## EXERCISE REQUIREMENTS:
Check each line of the material for the string "Under", and copy the lines that have it.

────────────────

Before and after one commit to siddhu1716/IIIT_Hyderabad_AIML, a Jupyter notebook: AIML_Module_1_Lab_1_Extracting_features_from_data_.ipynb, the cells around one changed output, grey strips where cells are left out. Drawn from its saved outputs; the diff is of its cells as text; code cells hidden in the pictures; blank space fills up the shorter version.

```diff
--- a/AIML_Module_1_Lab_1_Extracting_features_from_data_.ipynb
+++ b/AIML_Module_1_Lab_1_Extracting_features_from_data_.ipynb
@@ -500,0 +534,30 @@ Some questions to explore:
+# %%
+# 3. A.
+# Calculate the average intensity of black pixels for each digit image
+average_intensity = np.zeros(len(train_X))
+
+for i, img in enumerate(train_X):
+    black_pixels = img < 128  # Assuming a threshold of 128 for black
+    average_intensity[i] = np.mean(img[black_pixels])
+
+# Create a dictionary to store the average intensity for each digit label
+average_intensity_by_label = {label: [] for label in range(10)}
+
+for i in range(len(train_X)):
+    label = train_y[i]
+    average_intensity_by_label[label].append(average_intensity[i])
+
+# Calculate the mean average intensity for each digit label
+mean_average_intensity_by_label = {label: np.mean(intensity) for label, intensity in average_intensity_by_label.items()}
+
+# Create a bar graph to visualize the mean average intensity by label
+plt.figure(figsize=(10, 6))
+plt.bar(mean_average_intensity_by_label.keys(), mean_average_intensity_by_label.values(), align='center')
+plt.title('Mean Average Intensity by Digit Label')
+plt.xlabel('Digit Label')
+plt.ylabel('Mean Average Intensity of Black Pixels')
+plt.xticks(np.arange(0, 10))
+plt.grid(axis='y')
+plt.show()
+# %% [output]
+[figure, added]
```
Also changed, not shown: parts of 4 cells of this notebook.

────────────────

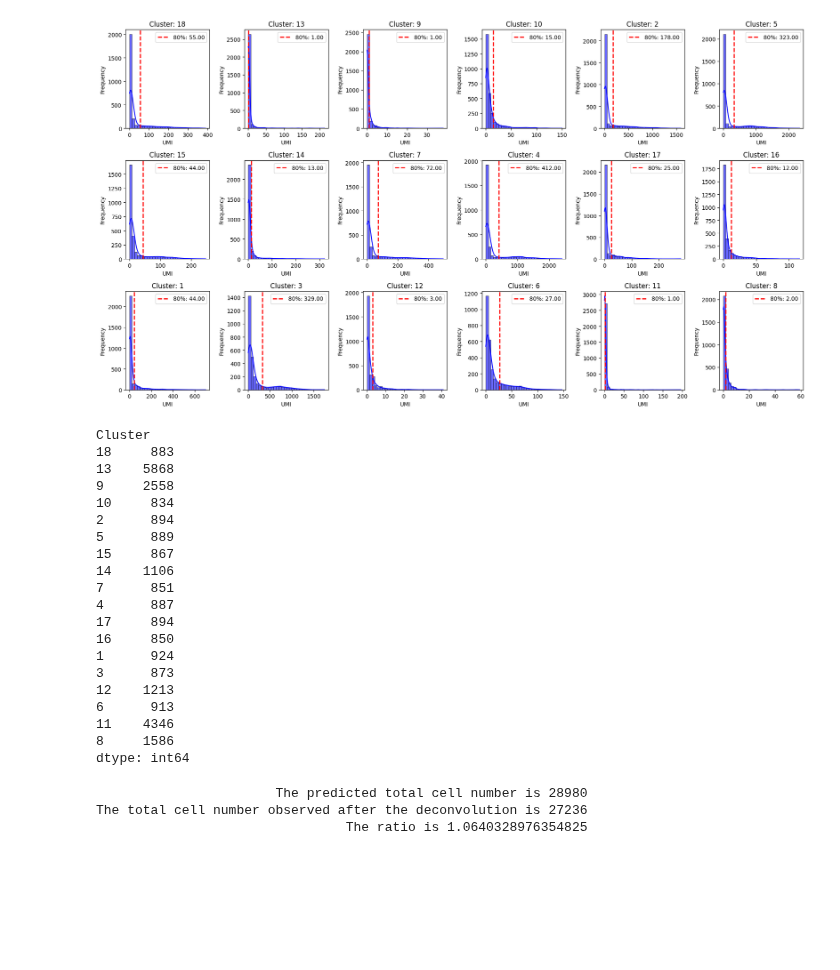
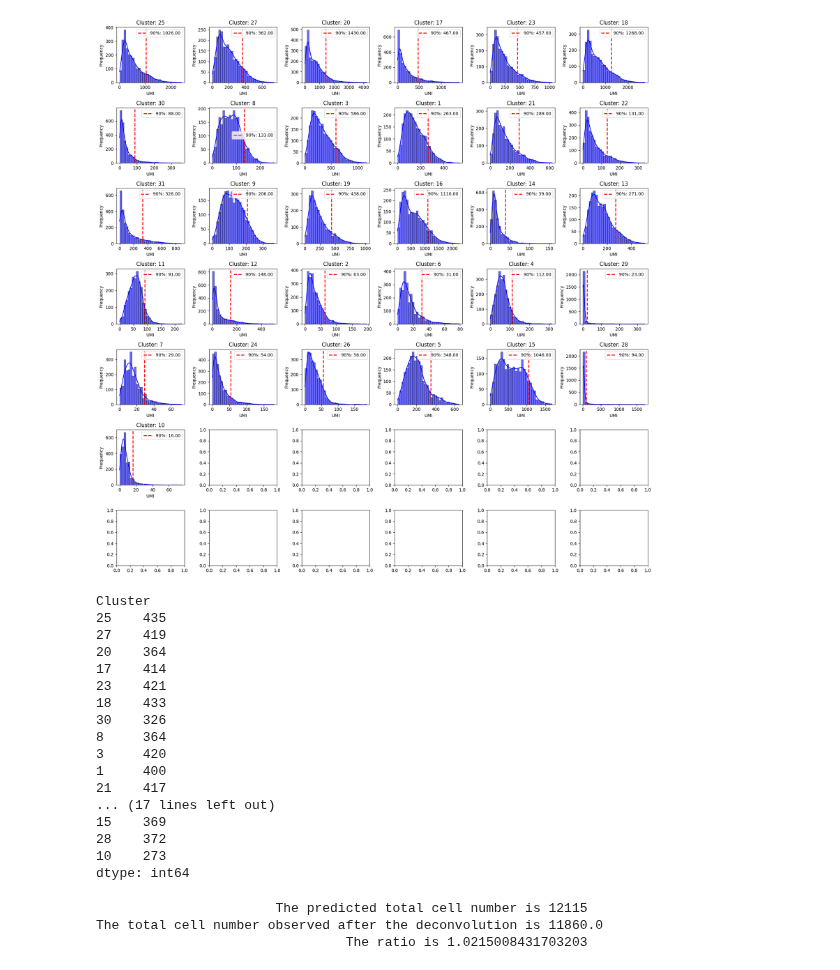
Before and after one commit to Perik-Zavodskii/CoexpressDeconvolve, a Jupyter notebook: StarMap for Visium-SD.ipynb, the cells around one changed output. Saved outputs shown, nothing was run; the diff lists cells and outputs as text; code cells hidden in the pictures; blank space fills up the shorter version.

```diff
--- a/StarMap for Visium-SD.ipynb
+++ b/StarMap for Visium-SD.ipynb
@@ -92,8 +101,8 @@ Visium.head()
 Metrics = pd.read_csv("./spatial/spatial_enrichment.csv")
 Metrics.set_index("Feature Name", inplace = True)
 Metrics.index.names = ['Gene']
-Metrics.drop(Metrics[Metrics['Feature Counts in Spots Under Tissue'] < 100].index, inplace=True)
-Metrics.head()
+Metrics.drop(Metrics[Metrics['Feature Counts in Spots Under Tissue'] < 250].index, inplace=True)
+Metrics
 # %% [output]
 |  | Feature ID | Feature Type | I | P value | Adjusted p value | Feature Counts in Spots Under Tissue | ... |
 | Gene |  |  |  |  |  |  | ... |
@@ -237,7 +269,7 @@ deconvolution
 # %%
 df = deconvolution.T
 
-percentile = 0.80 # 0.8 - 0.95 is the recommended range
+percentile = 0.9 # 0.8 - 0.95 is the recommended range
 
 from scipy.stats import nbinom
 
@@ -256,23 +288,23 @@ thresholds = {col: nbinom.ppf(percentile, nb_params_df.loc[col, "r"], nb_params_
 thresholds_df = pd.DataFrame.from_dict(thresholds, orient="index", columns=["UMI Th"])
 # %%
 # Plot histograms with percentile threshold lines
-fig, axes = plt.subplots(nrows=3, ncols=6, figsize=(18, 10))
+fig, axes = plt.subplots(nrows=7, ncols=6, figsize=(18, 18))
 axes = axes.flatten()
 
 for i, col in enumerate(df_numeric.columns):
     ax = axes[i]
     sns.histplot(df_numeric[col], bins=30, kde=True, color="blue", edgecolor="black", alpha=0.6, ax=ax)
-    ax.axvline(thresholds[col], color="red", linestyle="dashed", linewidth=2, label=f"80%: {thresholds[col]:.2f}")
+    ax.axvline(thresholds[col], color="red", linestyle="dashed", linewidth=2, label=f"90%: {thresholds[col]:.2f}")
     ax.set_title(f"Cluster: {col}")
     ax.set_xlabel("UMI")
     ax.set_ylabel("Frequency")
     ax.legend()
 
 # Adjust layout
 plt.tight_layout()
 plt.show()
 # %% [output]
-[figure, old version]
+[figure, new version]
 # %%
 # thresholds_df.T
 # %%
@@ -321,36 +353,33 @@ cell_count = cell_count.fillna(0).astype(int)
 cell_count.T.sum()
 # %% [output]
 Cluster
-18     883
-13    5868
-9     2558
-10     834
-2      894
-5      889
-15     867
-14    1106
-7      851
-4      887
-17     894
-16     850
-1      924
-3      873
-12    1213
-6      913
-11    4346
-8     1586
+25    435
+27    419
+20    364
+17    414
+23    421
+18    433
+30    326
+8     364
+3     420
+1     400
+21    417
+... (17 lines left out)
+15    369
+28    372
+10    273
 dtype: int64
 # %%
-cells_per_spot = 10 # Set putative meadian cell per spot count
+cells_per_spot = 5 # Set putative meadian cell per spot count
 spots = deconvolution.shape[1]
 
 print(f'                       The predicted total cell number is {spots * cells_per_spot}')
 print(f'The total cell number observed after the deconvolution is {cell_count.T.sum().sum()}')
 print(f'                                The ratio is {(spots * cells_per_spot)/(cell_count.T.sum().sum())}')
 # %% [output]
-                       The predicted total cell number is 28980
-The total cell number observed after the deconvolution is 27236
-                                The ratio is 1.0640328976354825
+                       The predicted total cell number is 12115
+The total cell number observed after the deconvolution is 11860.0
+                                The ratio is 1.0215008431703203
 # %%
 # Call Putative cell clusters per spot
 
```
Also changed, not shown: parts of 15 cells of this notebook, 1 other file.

────────────────

## EXPECTED ANSWER:
-Metrics.drop(Metrics[Metrics['Feature Counts in Spots Under Tissue'] < 100].index, inplace=True)
+Metrics.drop(Metrics[Metrics['Feature Counts in Spots Under Tissue'] < 250].index, inplace=True)
 |  | Feature ID | Feature Type | I | P value | Adjusted p value | Feature Counts in Spots Under Tissue | ... |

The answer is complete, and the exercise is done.